- **YOUR INSTRUCTIONS**
Find the string "meets" in the records. Copy every line it appears in.

(Change detection outputs)
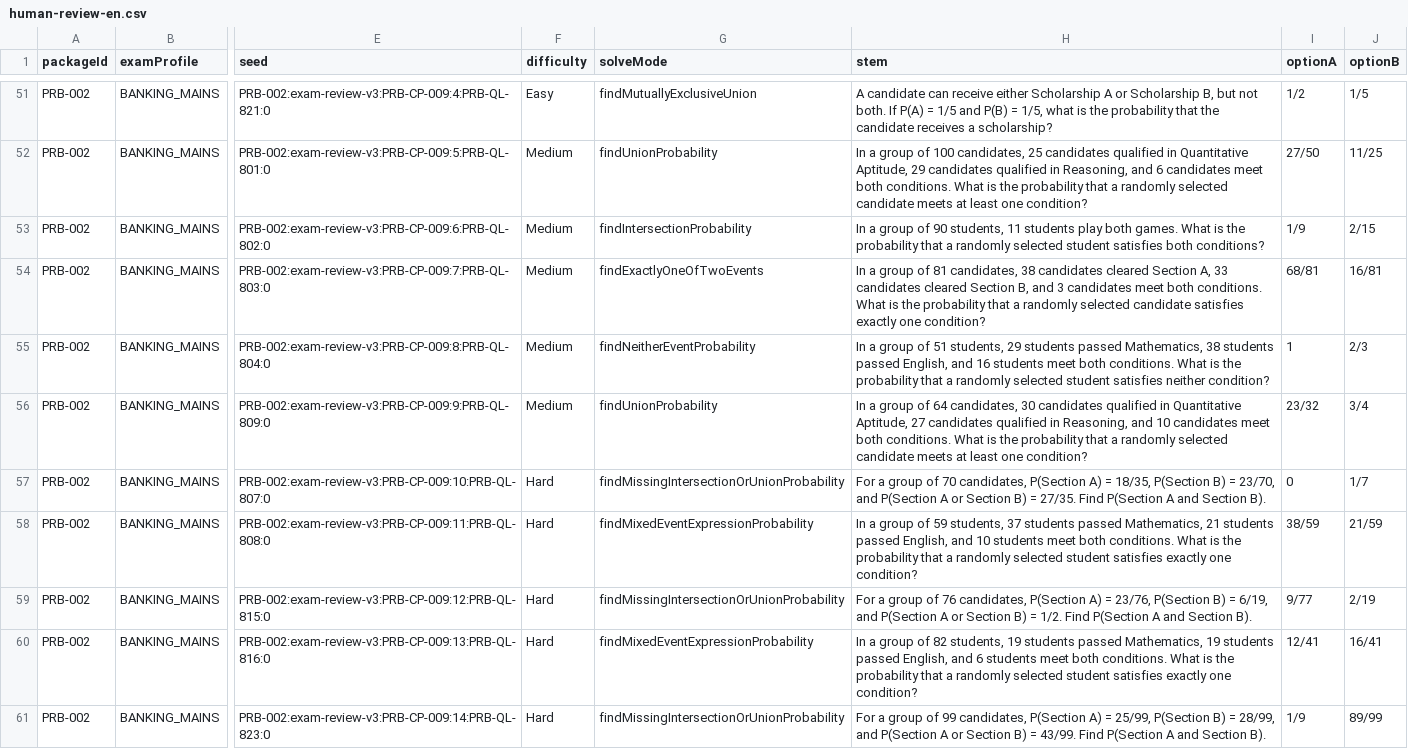
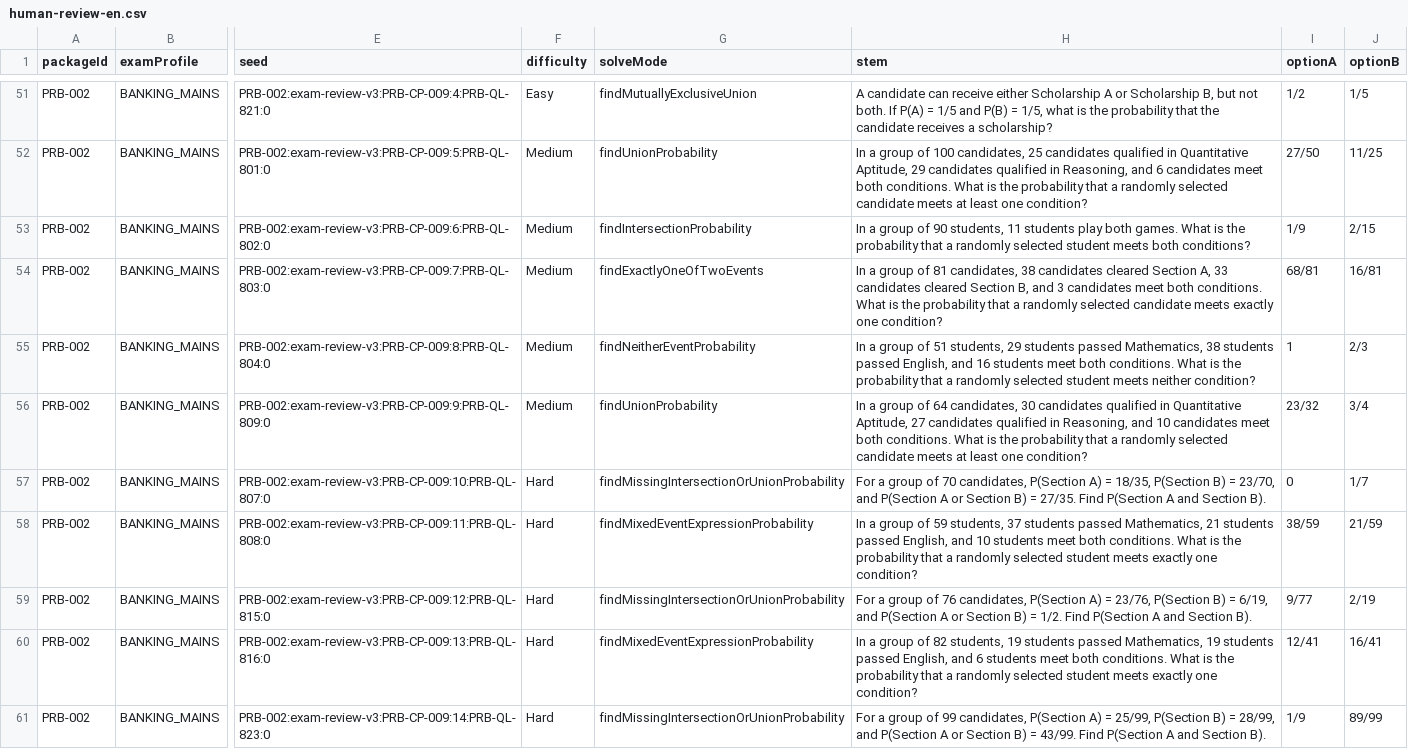
Before and after one commit to gurudhiman75-hash/Functional-Interface, a CSV file: artifacts/api-server/src/quant-v4/topics/Probability/PRB-002/human-review-en.csv, drawn as a sheet; only a part is shown, gaps mark what is left out; the diff names each change by its address in the sheet, - before the commit and + after, or states it on an @@ line.

```diff
--- a/artifacts/api-server/src/quant-v4/topics/Probability/PRB-002/human-review-en.csv
+++ b/artifacts/api-server/src/quant-v4/topics/Probability/PRB-002/human-review-en.csv
-H53 (stem): …selected student satisfies both conditions?
+H53 (stem): …selected student meets both conditions?
-H54 (stem): …selected candidate satisfies exactly one…
+H54 (stem): …selected candidate meets exactly one…
-H55 (stem): …selected student satisfies neither condition?
+H55 (stem): …selected student meets neither condition?
-H58 (stem): …selected student satisfies exactly one…
+H58 (stem): …selected student meets exactly one…
-H60 (stem): …selected student satisfies exactly one…
+H60 (stem): …selected student meets exactly one…
```
Also changed, not shown: 3 other files.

- **REPLY TO THE EXERCISE**
+H53 (stem): …selected student meets both conditions?
+H54 (stem): …selected candidate meets exactly one…
+H55 (stem): …selected student meets neither condition?
+H58 (stem): …selected student meets exactly one…
+H60 (stem): …selected student meets exactly one…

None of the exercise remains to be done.